(Edit difference data)

:::::

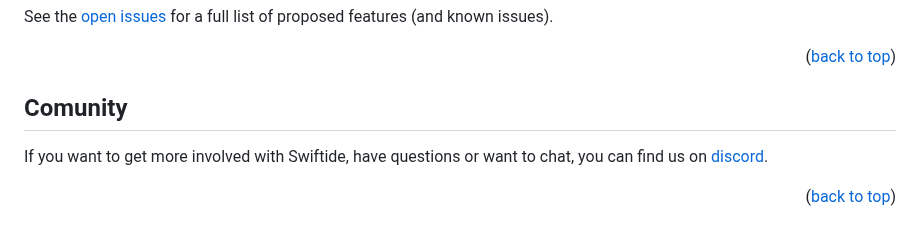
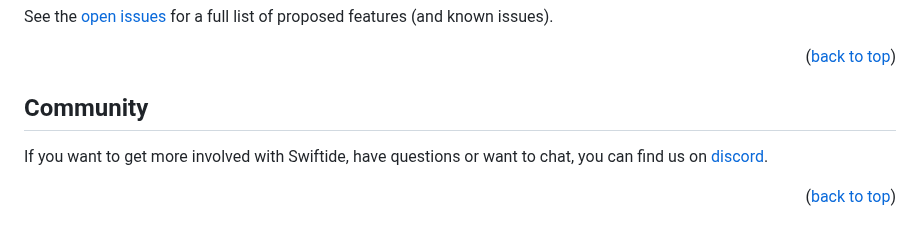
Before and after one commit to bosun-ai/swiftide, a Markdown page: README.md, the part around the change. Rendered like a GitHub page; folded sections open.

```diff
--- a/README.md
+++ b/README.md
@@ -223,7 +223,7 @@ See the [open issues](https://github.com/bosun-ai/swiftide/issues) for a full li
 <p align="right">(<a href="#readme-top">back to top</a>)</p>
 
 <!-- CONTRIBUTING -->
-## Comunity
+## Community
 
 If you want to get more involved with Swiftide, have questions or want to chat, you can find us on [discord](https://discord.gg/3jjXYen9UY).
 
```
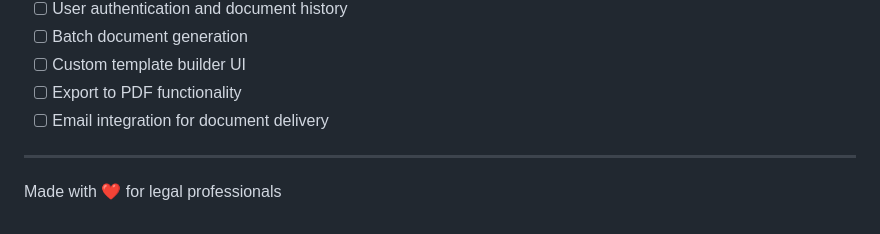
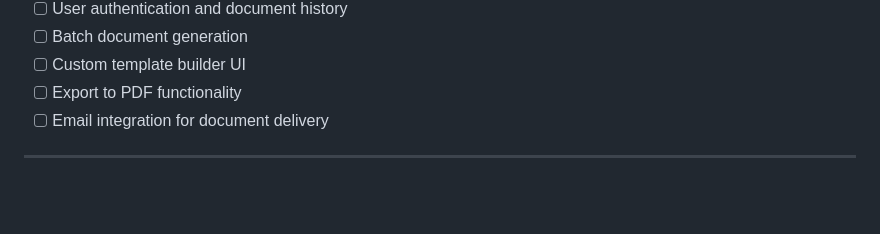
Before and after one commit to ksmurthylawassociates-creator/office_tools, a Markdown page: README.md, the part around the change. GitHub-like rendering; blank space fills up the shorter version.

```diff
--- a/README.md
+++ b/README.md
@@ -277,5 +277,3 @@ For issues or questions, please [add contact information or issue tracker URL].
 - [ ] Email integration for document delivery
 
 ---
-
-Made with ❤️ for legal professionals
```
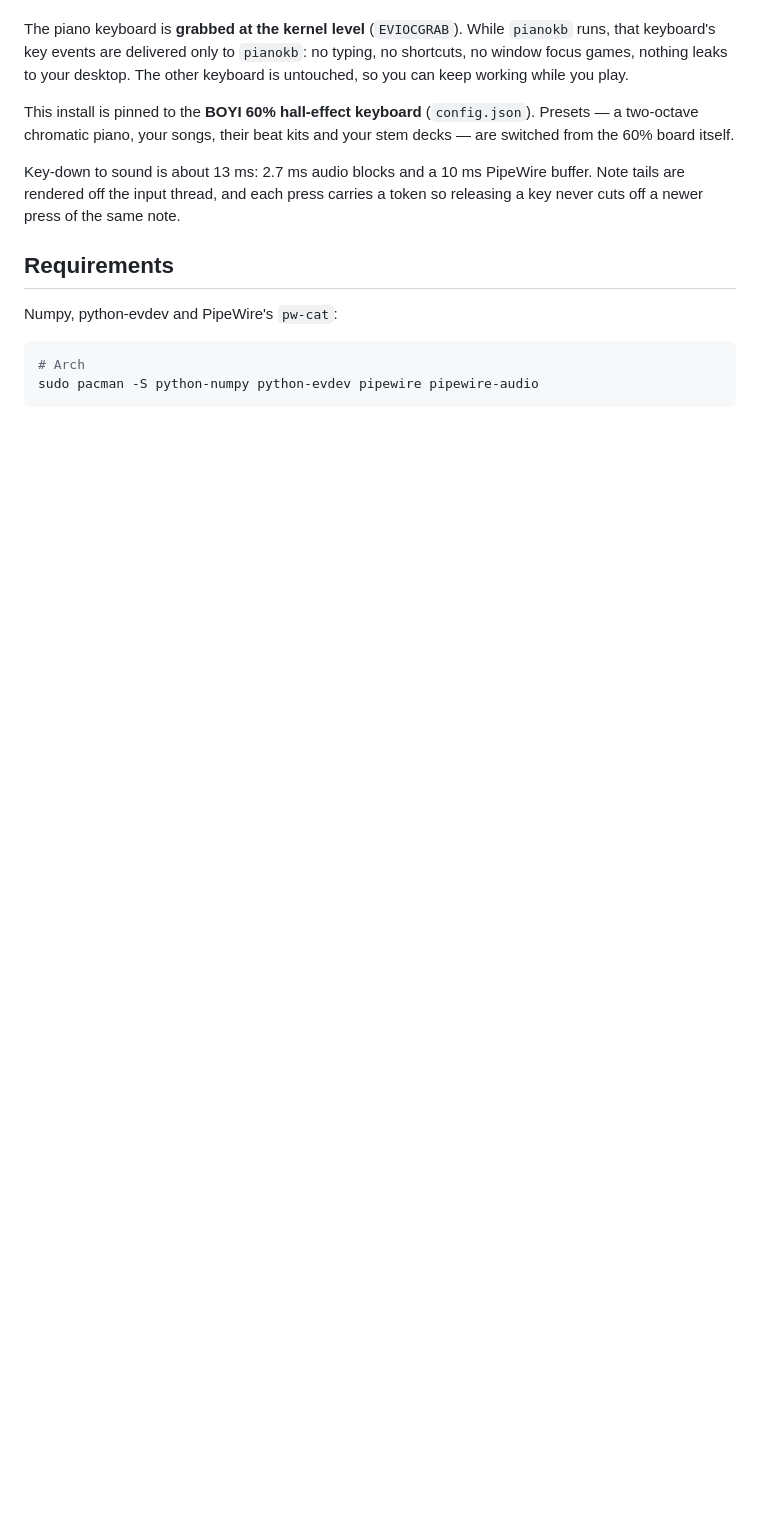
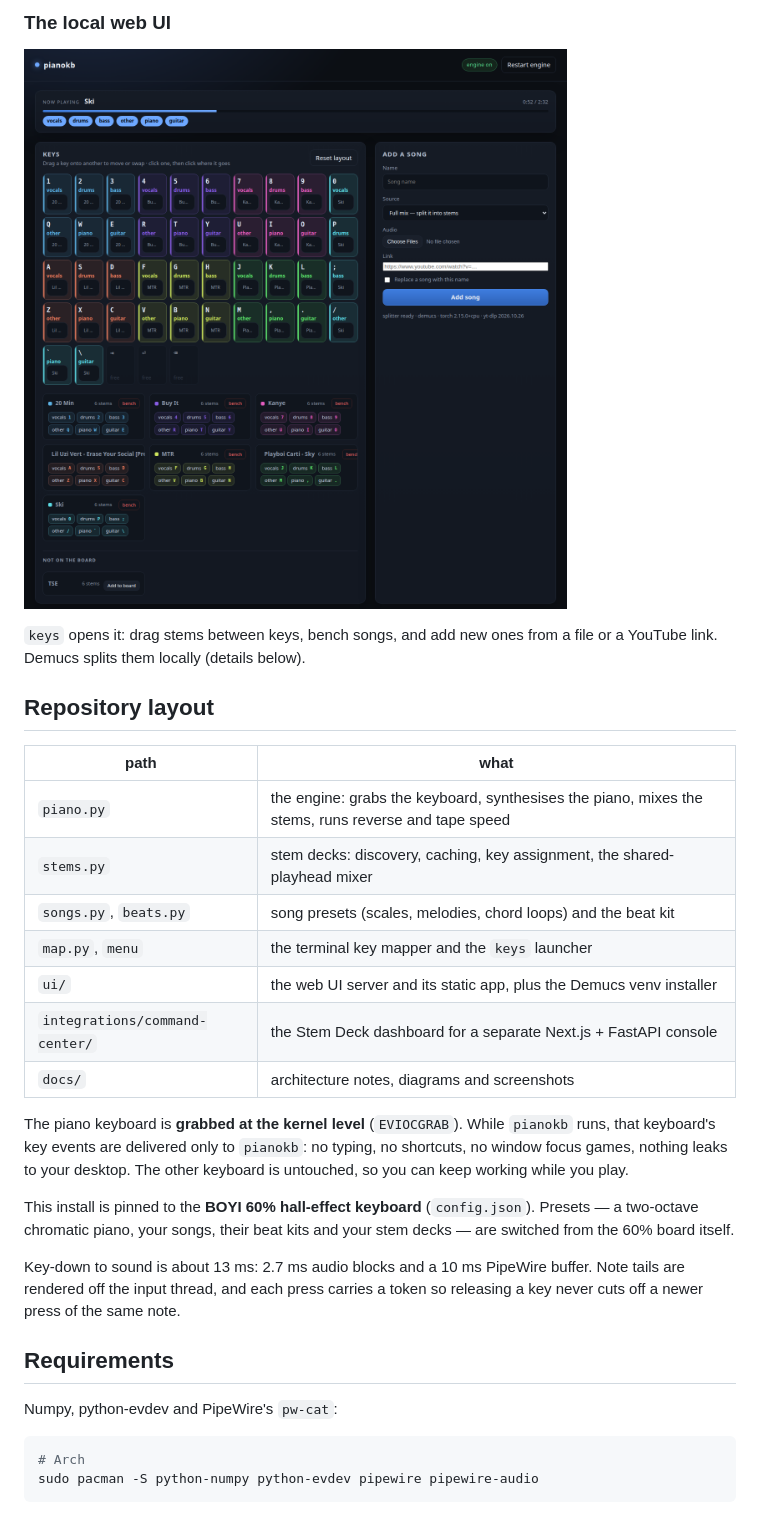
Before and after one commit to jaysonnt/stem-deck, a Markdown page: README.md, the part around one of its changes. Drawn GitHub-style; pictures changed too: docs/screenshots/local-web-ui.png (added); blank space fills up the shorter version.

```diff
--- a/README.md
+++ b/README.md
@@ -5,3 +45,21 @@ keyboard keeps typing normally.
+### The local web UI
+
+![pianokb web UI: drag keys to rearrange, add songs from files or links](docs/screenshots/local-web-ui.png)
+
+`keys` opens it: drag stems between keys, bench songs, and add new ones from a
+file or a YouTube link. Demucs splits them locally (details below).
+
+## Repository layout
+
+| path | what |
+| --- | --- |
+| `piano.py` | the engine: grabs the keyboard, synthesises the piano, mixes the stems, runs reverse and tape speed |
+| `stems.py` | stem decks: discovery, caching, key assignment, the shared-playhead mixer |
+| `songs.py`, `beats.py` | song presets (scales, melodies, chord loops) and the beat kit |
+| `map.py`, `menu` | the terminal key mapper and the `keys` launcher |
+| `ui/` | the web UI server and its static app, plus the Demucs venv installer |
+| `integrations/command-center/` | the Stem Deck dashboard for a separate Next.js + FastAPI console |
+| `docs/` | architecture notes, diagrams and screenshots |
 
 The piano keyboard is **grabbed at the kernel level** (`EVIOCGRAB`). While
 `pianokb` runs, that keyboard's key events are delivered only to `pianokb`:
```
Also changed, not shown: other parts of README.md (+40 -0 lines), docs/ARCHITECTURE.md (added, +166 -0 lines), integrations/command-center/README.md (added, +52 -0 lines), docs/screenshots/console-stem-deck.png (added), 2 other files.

:::::

> _Aim of the task_: What lines of the preceding data include the string "screenshots"? Pull them out.

> _Reply to the task_:
Before and after one commit to jaysonnt/stem-deck, a Markdown page: README.md, the part around one of its changes. Drawn GitHub-style; pictures changed too: docs/screenshots/local-web-ui.png (added); blank space fills up the shorter version.
+![pianokb web UI: drag keys to rearrange, add songs from files or links](docs/screenshots/local-web-ui.png)
+| `docs/` | architecture notes, diagrams and screenshots |
Also changed, not shown: other parts of README.md (+40 -0 lines), docs/ARCHITECTURE.md (added, +166 -0 lines), integrations/command-center/README.md (added, +52 -0 lines), docs/screenshots/console-stem-deck.png (added), 2 other files.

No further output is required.